The main advantage seems the lack of a central LED driver. On the other hand, these LED's are more expensive. For my tank with 300 LED's, the costs for the driver and the LED's are:

 

 

System with driver 

and 5050 LED's

System with  

2812 LED's

300 LED's $  9.70 $ 26.40
Driver $ 18.00  -
Sum $ 27.70 $ 26.40

 

 

As you can see, for tanks like mine there is no real difference at all. For smaller tanks, the 2812 system would be even cheaper! Bigger tanks won't make more benefit, as the driver I've used was able to control 30 Watt of LED's, which means that 600 LED's need a second driver.

Another advantage -when you use strips of 5V- is the less complex power supply. The first system uses 12V strips (as the driver also uses 12V), the second system uses 5V strips, so all can be plugged in to the power supply without any restrictions.

The program on the Arduino can handle both scenario's, but when you want to use something else to drive the LED's make sure you know how to let your Arduino communicate with the driver.

 


My setup

This version of the daylight sim uses the next parts:

  • Three meters of RGB LED strip with the 2812 protocol (5 V)
  • One OLED screen (I2C 12864, 0.96 inch)
  • A push button

I use an Arduino Mega, but it will work with other ones or even clones. There is only one restriction: your board needs to have an I2C bus (on the Mega pin 20/21) to use the OLED.

The wiring is shown below, but only the I2C is critical.

 

2812

 

connect oled arduino

connect pushbutton arduino

 

 

 

 

 

 

The LED strips get power from both sides of the strip, and the data line is wired like a snake.
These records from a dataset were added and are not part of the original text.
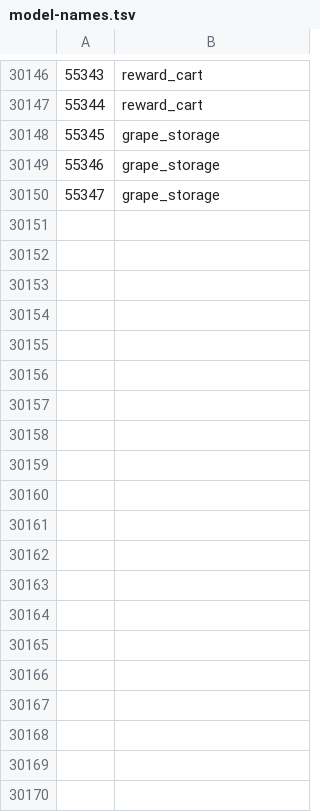
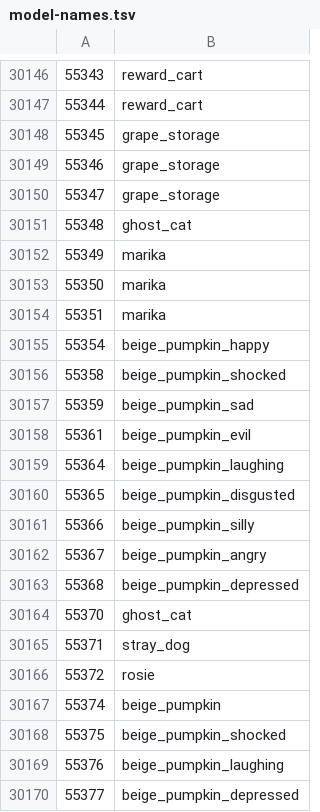
Before and after one commit to Joshua-F/cs2, a TSV file: src/main/resources/org/runestar/cs2/model-names.tsv, drawn as a sheet; only a part is shown, gaps mark what is left out; the diff covers the shown part only.

```diff
--- a/src/main/resources/org/runestar/cs2/model-names.tsv
+++ b/src/main/resources/org/runestar/cs2/model-names.tsv
@@ -30150 +30150,21 @@
 55347	grape_storage
+55348	ghost_cat
+55349	marika
+55350	marika
+55351	marika
+55354	beige_pumpkin_happy
+55358	beige_pumpkin_shocked
+55359	beige_pumpkin_sad
+55361	beige_pumpkin_evil
+55364	beige_pumpkin_laughing
+55365	beige_pumpkin_disgusted
+55366	beige_pumpkin_silly
+55367	beige_pumpkin_angry
+55368	beige_pumpkin_depressed
+55370	ghost_cat
+55371	stray_dog
+55372	rosie
+55374	beige_pumpkin
+55375	beige_pumpkin_shocked
+55376	beige_pumpkin_laughing
+55377	beige_pumpkin_depressed
```
Also changed, not shown: 62 added rows elsewhere in this file, src/main/resources/org/runestar/cs2/npc-names.tsv, src/main/resources/org/runestar/cs2/obj-names.tsv, 3 other files.
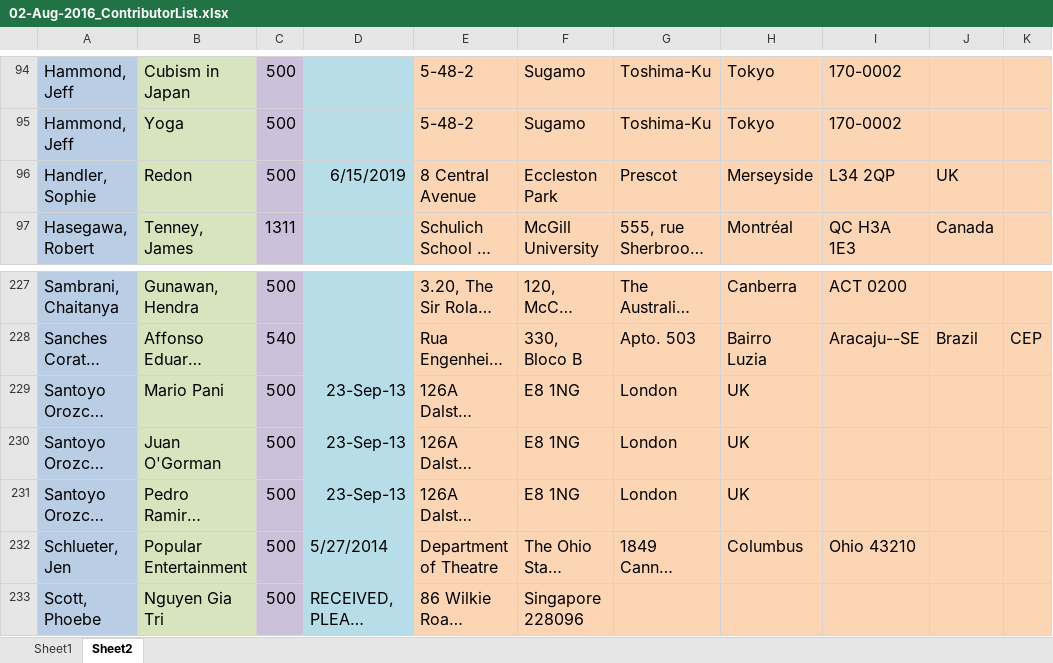
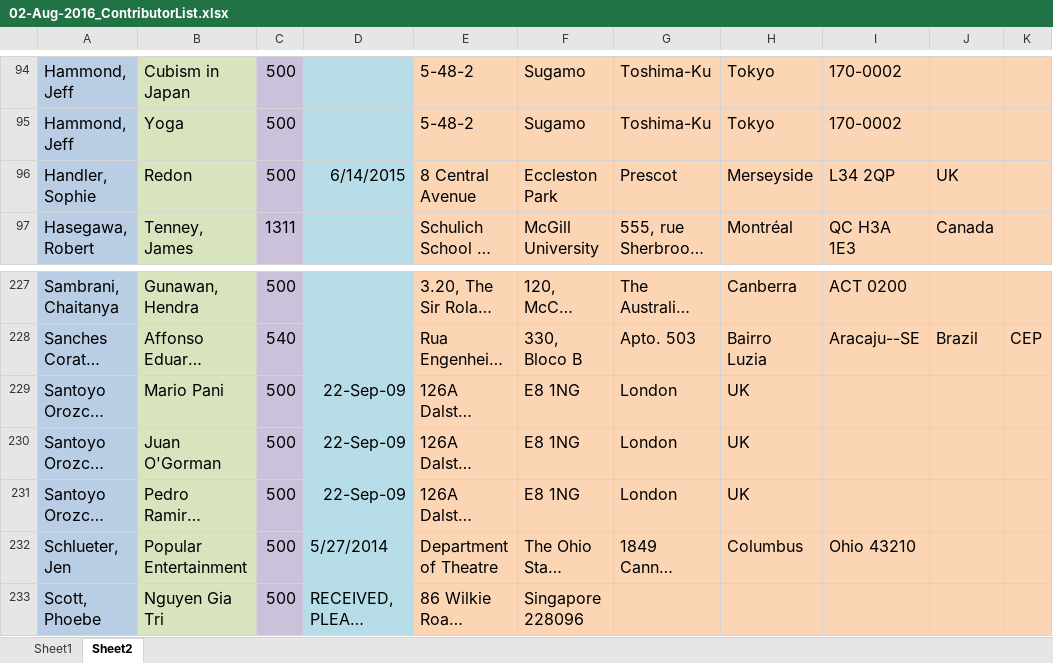
Before and after one commit to GhostProf/REM, an Excel workbook: 1_Templated Entries/+Contributor List/02-Aug-2016_ContributorList.xlsx, sheet Sheet2, drawn as a sheet; only a part is shown, gaps mark what is left out; long unchanged cells end in …; values as stored, in another font and other column widths than the file's, no borders; the diff names each change by its address in the sheet, - before the commit and + after, or states it on an @@ line.

```diff
--- a/1_Templated Entries/+Contributor List/02-Aug-2016_ContributorList.xlsx (sheet Sheet2)
+++ b/1_Templated Entries/+Contributor List/02-Aug-2016_ContributorList.xlsx (sheet Sheet2)
-D96: 6/15/2019
+D96: 6/14/2015
-D229:D231: 23-Sep-13
+D229:D231: 22-Sep-09
```
Also changed, not shown: sheet Sheet1, charts or pictures.
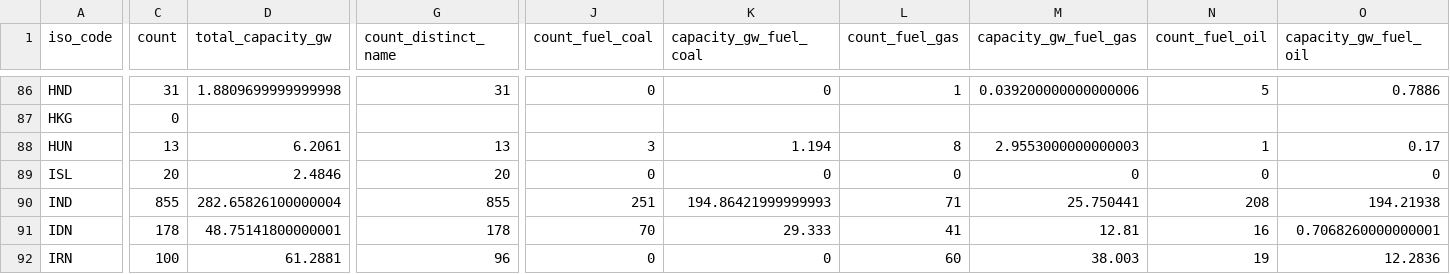
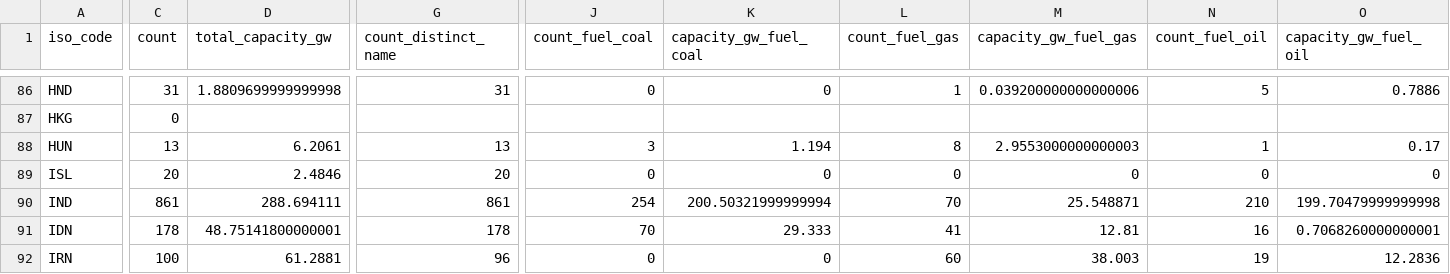
Before and after one commit to wri/global-power-plant-database, a CSV file: output_database/global_power_plant_database_country_summary.csv, drawn as a sheet; only a part is shown, gaps mark what is left out; the diff covers the shown part only; the diff names each change by its address in the sheet, - before the commit and + after, or states it on an @@ line.

```diff
--- a/output_database/global_power_plant_database_country_summary.csv
+++ b/output_database/global_power_plant_database_country_summary.csv
-C90 (count): 855
+C90 (count): 861
-D90 (total_capacity_gw): 282.65826100000004
+D90 (total_capacity_gw): 288.694111
-G90 (count_distinct_name): 855
+G90 (count_distinct_name): 861
-J90 (count_fuel_coal): 251
+J90 (count_fuel_coal): 254
-K90 (capacity_gw_fuel_coal): 194.86421999999993
+K90 (capacity_gw_fuel_coal): 200.50321999999994
-L90 (count_fuel_gas): 71
+L90 (count_fuel_gas): 70
-M90 (capacity_gw_fuel_gas): 25.750441
+M90 (capacity_gw_fuel_gas): 25.548871
-N90 (count_fuel_oil): 208
+N90 (count_fuel_oil): 210
-O90 (capacity_gw_fuel_oil): 194.21938
+O90 (capacity_gw_fuel_oil): 199.70479999999998
```
Also changed, not shown: 10 edited cells elsewhere in this file, resources/IND/CEA_plants.csv, source_databases_csv/database_IND.csv, 5 other files.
All LED's behind each other, no serial connections. (important!) The pushbutton needs a pulldown resistor to the ground, I use a 10K resistor, which works fine.

As I wanted to hide al Tec stuff, I made a remote with only the pushbutton and the OLED in a small case with 50 cm of cable. I have used an old PC cable from some device with 6 wires in it. So, the button and the OLED (7 wires together) share their +5 V. That seems to work. In the past, I had troubles with an LCD-screen and a shared ground. For me that's the reason to try to avoid sharing grounds.

 

 

 

 

 


Calibrating the LED strip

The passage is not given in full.